▶ Exercise aim:
Using the entries that follow, state how many lines contain the word "react". The response is that number and nothing more.

Records contained in a dataset

++++++++

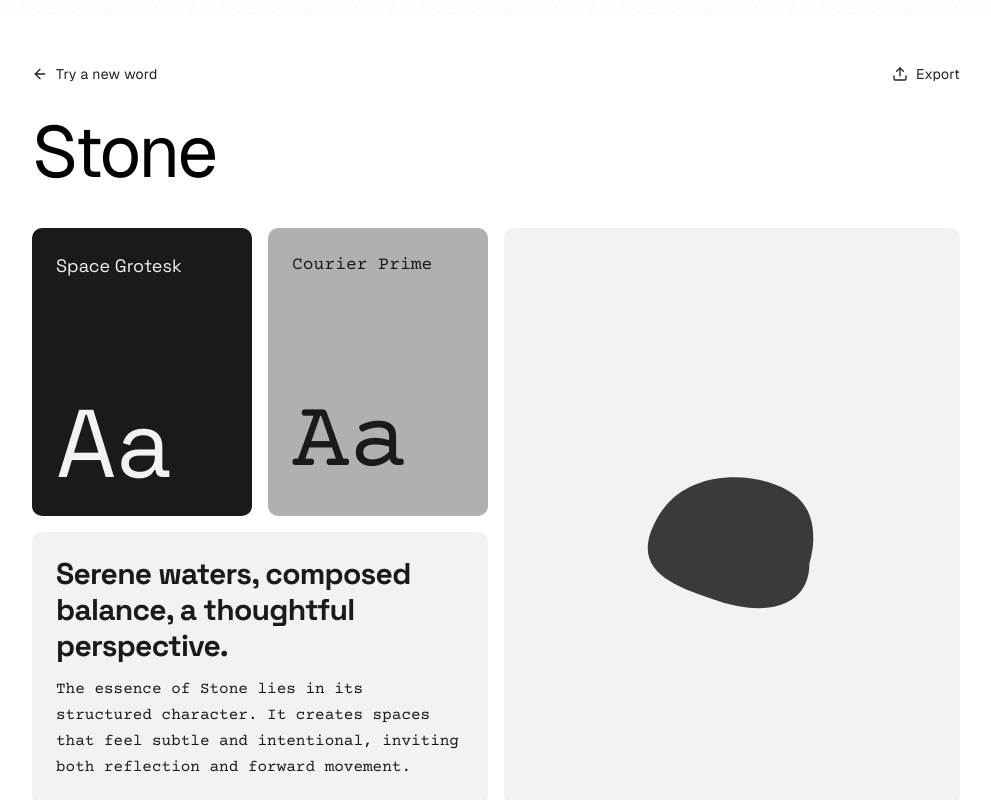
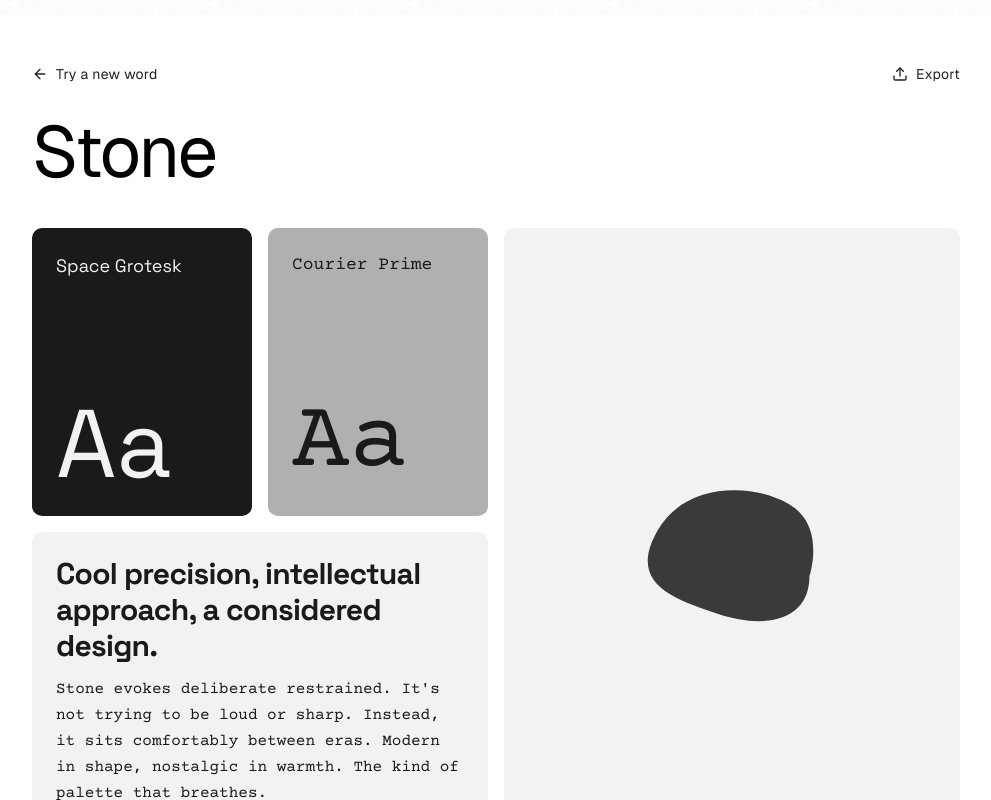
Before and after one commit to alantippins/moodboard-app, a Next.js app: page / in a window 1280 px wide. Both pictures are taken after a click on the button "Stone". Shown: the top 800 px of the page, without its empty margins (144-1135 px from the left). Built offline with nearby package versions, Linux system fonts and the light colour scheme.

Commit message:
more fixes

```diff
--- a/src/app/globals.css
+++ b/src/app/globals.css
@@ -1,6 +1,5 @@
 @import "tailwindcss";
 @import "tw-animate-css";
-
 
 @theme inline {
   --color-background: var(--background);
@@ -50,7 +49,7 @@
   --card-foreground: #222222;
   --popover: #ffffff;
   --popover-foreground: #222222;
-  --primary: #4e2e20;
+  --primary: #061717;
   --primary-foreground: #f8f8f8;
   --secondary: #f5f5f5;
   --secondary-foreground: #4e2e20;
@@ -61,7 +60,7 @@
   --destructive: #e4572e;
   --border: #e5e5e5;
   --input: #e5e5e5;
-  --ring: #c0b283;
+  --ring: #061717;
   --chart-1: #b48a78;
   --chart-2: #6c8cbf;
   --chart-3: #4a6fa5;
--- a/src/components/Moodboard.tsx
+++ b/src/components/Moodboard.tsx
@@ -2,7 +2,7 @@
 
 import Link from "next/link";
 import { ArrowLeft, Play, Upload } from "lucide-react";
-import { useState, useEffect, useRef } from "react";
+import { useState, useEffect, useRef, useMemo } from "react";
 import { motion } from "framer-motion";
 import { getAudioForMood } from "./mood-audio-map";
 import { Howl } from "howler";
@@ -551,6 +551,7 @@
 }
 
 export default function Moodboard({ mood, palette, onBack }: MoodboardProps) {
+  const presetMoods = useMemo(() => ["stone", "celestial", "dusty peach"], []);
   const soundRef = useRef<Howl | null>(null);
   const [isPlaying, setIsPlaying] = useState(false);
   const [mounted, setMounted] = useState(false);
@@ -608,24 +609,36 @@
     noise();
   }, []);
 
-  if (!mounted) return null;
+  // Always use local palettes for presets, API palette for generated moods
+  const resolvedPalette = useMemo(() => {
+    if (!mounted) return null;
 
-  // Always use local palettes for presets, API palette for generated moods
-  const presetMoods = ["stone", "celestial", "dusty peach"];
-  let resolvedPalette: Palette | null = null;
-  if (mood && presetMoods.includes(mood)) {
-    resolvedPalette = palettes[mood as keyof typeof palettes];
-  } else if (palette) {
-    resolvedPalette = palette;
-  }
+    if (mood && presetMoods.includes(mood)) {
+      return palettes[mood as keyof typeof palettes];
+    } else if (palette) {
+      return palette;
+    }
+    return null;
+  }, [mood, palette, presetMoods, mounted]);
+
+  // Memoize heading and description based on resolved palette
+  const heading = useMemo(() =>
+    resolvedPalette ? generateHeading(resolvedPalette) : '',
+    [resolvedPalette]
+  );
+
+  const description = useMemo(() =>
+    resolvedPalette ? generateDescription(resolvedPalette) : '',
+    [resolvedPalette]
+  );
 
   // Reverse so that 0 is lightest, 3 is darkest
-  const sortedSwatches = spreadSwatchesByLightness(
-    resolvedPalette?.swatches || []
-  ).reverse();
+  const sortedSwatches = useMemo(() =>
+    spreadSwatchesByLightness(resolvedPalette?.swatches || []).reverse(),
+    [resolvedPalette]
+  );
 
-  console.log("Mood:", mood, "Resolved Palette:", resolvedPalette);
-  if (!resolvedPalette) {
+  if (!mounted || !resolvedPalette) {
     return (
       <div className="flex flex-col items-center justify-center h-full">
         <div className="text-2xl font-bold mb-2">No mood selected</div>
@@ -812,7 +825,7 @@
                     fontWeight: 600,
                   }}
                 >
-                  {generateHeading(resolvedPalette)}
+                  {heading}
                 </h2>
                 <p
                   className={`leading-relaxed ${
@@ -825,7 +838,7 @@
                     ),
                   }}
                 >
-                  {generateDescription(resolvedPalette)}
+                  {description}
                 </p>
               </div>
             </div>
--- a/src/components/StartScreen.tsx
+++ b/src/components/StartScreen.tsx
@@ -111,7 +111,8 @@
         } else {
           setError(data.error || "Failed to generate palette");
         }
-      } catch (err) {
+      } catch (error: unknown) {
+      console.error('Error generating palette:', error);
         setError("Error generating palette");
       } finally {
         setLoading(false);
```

++++++++

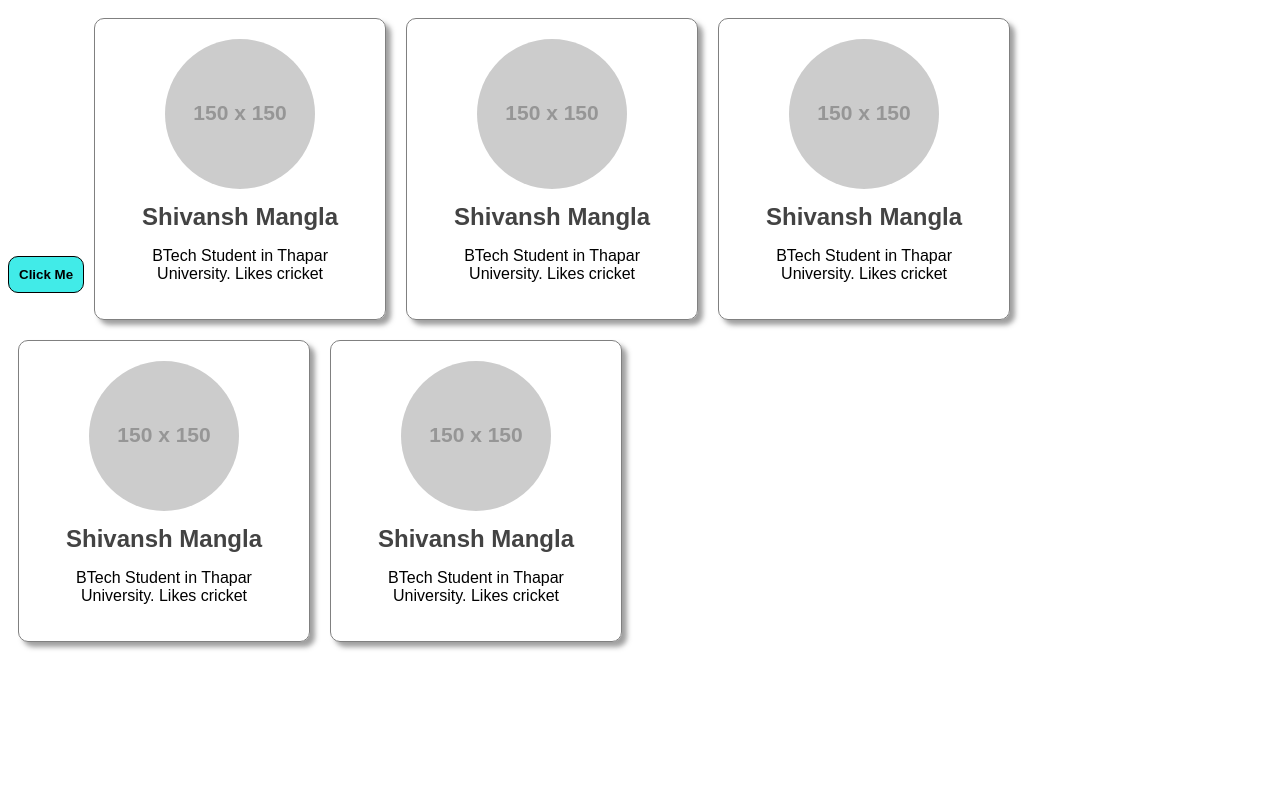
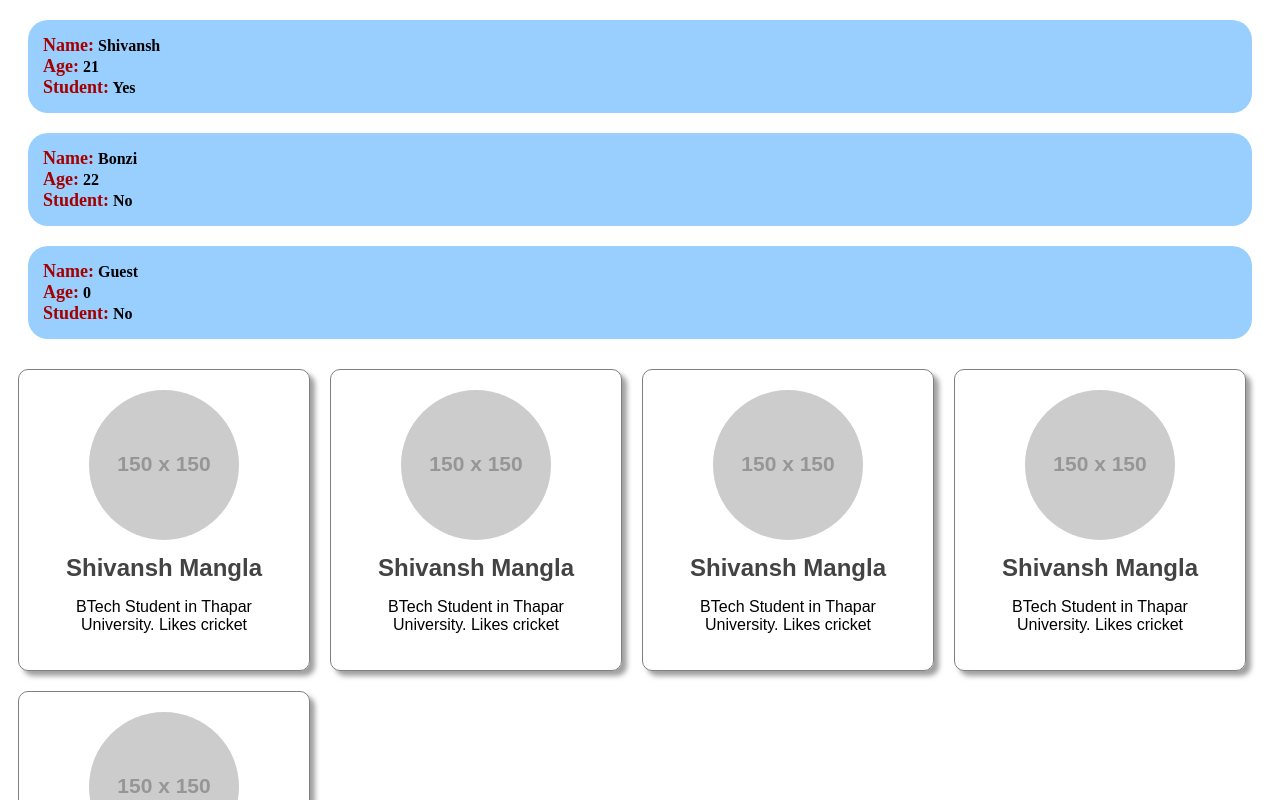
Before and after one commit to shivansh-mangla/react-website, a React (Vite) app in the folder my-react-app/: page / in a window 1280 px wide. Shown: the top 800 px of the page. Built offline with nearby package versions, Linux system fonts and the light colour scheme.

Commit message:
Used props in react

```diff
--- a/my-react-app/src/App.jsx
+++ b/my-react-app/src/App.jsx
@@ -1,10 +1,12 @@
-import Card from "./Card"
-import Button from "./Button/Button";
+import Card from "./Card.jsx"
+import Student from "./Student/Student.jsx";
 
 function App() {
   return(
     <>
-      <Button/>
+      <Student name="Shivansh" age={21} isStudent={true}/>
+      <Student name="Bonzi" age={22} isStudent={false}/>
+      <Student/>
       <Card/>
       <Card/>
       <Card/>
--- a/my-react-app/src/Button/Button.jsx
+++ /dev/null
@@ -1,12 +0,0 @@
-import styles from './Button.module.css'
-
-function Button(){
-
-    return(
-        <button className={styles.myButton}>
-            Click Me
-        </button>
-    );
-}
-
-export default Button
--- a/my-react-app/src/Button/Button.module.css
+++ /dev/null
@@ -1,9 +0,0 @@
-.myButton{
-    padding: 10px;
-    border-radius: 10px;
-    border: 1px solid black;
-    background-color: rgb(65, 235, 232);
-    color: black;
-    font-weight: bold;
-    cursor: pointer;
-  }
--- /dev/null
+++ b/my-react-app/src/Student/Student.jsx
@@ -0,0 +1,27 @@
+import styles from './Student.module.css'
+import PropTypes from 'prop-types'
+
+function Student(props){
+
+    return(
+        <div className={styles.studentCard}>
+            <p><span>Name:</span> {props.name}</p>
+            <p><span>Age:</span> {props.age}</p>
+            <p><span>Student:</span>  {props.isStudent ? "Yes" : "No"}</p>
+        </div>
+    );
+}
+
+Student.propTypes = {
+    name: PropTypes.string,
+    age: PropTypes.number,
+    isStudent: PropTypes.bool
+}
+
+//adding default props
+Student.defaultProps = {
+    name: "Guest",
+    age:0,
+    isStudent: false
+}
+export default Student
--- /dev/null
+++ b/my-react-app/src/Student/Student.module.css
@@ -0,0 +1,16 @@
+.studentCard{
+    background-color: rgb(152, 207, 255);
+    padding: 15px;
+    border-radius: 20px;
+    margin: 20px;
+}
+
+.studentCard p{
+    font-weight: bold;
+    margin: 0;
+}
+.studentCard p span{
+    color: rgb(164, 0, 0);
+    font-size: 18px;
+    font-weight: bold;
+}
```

++++++++

▶ Finished task:
11